Landscapes and Livestock
During the last few weeks, our friend Jonathan Rutter stopped by (twice, actually) to say hello and share some of the insights gained from his recent MFA program at the Pennsylvania Academy of Fine Art. Jonathan was in town for the installation of James O’Rourke’s memorial in the Prairie Home Cemetery in Moorhead. If you should find yourself driving on South Eighth Street, please detour through the gate and visit the site—toward the east or back edge of the cemetery and about in the middle latitude. You can’t, as they say, miss it.

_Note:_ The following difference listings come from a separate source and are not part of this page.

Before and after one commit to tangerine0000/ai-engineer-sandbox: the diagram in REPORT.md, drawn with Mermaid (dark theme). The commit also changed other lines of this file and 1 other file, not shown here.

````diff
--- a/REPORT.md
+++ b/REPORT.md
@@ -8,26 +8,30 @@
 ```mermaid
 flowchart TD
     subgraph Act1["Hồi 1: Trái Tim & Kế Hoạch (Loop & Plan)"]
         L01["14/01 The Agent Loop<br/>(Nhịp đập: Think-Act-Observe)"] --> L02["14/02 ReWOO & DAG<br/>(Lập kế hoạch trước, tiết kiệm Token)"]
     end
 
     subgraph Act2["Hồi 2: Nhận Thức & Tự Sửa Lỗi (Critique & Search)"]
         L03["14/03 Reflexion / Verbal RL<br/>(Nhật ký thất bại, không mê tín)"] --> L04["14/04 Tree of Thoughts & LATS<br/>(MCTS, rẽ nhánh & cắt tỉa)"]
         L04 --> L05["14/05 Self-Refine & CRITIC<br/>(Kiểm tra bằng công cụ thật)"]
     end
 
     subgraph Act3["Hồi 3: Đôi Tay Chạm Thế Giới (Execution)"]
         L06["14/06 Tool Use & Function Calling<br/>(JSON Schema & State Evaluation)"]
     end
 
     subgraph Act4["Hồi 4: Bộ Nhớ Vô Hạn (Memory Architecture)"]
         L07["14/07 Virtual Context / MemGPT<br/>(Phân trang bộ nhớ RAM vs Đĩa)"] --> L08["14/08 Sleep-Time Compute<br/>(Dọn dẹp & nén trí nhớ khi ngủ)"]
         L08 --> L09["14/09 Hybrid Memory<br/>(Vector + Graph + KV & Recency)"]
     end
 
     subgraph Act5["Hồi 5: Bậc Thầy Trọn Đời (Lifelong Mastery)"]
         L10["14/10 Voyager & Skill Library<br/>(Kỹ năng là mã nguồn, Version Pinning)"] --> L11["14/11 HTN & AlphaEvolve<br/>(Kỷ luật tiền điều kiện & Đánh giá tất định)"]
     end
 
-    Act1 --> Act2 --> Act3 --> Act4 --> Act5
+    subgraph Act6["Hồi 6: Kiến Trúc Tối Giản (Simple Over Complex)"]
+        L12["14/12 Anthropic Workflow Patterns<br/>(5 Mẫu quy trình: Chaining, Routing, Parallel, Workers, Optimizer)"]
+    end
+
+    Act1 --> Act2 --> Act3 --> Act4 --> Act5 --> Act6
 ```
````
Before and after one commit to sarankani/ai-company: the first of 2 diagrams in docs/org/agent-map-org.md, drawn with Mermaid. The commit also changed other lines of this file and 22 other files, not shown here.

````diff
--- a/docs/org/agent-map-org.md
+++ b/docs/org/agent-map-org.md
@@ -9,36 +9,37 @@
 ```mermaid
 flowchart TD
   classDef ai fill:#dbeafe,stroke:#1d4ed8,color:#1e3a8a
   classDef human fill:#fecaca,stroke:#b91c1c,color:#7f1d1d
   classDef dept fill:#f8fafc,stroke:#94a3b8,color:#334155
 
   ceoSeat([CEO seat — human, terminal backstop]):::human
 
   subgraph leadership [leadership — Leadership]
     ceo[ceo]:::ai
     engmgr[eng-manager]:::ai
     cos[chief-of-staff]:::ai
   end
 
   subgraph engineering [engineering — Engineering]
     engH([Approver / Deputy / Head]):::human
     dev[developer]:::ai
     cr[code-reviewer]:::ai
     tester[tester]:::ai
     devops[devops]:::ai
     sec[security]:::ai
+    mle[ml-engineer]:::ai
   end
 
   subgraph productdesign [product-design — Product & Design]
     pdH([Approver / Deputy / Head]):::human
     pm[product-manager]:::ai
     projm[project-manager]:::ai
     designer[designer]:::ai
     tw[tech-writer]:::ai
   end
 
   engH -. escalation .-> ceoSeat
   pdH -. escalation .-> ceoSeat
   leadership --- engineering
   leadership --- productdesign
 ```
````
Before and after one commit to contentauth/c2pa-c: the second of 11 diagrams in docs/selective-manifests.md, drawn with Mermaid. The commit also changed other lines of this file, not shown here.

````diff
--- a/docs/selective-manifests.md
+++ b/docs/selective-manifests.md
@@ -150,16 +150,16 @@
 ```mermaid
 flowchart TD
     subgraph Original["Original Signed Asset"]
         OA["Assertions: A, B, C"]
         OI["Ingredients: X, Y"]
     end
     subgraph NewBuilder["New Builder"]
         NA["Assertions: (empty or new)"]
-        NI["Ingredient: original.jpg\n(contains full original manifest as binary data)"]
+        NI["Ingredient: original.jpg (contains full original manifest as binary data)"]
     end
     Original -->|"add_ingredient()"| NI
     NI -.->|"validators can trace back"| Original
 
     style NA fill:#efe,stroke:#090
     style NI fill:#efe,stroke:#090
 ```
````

While Jonathan was hereabouts we talked at some length about another, second Agincourt exhibit and especially about the show-within-the-show “Landscapes & Livestock” that will be a loan exhibit from the Tennant Memorial Gallery in Agincourt. What I had hoped might be 25-30 works, ostensibly representing a community-generated collection—the sort of grass roots point of view that resonates with a child of the 60s like me—has grown in the last few years and now amounts to more than fifty pieces, each of which will add to the story of the fictional place that is Agincourt. Today, to break my long silence and test the waters of my old self for reasons that many of your will know, I want to share the latest addition to the “Landscapes & Livestock” roster: an urban rather than a rural landscape by New York artist Edmund E. Niemann [1909-2005], a work of 1956 titled “Stop on Red” and untypical of the collection as a whole. It will be a challenge to weave it in to the story.
Wish me luck.